I've been meaning to read Hilary Mantel's books for a while but haven't gotten to them yet, and so was delighted to have the chance to get to know her writing a bit through this short story. I especially enjoyed the way she captured the tension and inequalities inherent in this unlikely relationship - they put the reader on alert. The narrator is drawn to Mary because she is different, taboo, and perhaps a bit dangerous. But while she goes to meet her every day, the narrator carefully navigates her ambivalence about the friendship, for she is not exactly a loyal friend to Mary. When the girl makes excuses about her whereabouts to her mother and aunt, she makes them at Mary's expense, and they all have a good laugh over the Joplin family. The story ends with a later-in-life meeting between the now-grown women, the emotional content of which rings stark and a bit sad, but sadly true.
You can read Comma here. I'd love to hear your thoughts on the story. For those of you who have read other books by Hilary Mantel, how does "Comma" compare? Which of her books do you most recommend? Are you looking forward to the soon-to-be released sequel to Wolf Hall?
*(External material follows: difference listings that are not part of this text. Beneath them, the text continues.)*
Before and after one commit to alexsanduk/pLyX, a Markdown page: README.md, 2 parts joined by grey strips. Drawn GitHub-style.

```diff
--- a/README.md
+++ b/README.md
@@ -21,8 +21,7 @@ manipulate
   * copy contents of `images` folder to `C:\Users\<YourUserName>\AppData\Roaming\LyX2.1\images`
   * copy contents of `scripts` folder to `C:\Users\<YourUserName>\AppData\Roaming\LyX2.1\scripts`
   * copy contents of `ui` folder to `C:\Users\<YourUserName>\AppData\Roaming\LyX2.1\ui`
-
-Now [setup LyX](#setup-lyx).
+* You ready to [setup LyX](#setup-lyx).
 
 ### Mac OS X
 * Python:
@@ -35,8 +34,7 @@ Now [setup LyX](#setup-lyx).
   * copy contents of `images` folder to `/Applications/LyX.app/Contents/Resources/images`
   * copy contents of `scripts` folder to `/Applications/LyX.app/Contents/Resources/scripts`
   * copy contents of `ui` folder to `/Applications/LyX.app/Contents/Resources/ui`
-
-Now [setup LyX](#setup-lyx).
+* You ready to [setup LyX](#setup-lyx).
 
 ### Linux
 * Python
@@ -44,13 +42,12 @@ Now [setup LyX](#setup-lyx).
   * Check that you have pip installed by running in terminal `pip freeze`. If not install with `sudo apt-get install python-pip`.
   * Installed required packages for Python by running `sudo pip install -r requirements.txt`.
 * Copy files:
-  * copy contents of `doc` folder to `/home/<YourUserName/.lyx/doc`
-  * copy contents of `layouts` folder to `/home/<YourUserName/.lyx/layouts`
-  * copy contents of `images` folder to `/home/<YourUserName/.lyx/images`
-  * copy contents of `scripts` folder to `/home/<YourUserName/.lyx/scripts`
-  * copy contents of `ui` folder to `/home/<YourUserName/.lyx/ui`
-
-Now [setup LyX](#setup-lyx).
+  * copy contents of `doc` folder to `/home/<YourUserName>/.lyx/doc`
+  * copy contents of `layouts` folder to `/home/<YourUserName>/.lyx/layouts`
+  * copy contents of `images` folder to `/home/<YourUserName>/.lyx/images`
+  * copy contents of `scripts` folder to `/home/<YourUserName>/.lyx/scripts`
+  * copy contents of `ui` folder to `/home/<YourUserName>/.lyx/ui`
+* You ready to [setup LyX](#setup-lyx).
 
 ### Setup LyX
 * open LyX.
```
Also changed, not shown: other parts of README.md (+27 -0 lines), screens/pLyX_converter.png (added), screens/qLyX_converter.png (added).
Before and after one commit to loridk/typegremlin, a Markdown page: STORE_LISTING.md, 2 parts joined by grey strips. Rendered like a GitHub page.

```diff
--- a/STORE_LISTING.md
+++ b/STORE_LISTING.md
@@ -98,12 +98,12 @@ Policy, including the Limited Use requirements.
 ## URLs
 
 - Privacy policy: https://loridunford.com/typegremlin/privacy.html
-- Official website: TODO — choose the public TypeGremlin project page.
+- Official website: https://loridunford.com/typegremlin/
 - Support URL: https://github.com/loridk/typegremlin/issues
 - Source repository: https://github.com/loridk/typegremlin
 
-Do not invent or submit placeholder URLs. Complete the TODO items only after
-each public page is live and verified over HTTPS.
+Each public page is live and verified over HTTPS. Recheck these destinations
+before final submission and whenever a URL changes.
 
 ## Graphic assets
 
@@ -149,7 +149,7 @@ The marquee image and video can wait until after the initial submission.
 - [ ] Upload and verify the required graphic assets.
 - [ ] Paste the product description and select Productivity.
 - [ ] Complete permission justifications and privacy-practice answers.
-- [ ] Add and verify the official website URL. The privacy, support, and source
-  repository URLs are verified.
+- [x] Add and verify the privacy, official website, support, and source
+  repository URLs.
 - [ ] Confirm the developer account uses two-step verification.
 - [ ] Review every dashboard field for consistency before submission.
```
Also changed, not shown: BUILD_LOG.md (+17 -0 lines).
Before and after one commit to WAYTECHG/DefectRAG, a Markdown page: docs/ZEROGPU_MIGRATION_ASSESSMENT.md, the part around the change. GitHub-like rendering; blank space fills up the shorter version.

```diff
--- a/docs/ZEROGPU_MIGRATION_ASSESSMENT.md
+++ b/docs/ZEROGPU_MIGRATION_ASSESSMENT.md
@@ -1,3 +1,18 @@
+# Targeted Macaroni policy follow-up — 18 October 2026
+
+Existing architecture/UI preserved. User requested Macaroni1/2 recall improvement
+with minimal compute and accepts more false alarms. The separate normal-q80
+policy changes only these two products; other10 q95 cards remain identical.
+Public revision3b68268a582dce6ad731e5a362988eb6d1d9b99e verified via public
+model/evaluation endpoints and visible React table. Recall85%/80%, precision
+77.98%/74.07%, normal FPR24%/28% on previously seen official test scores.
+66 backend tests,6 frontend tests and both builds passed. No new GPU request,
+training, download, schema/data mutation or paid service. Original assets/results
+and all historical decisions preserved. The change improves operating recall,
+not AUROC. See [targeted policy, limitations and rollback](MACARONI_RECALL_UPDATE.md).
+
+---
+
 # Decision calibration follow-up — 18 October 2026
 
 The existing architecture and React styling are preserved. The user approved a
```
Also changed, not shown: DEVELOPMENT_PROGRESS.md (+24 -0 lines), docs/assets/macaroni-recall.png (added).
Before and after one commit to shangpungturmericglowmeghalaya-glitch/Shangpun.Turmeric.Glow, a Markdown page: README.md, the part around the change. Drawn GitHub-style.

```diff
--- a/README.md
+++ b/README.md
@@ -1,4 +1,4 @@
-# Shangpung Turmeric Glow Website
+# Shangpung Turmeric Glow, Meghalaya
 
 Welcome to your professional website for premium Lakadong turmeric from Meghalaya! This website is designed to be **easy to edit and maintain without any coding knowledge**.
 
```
Story Sundays are all about short fiction here on the blog. This weekly meme was created by Ellen at Fat Books, Thin Women and is also celebrated at Novelniche: A Place for Books. Be sure to check out their blogs for wonderful short fiction selections and other excellent reviews. All stories reviewed can be read free online.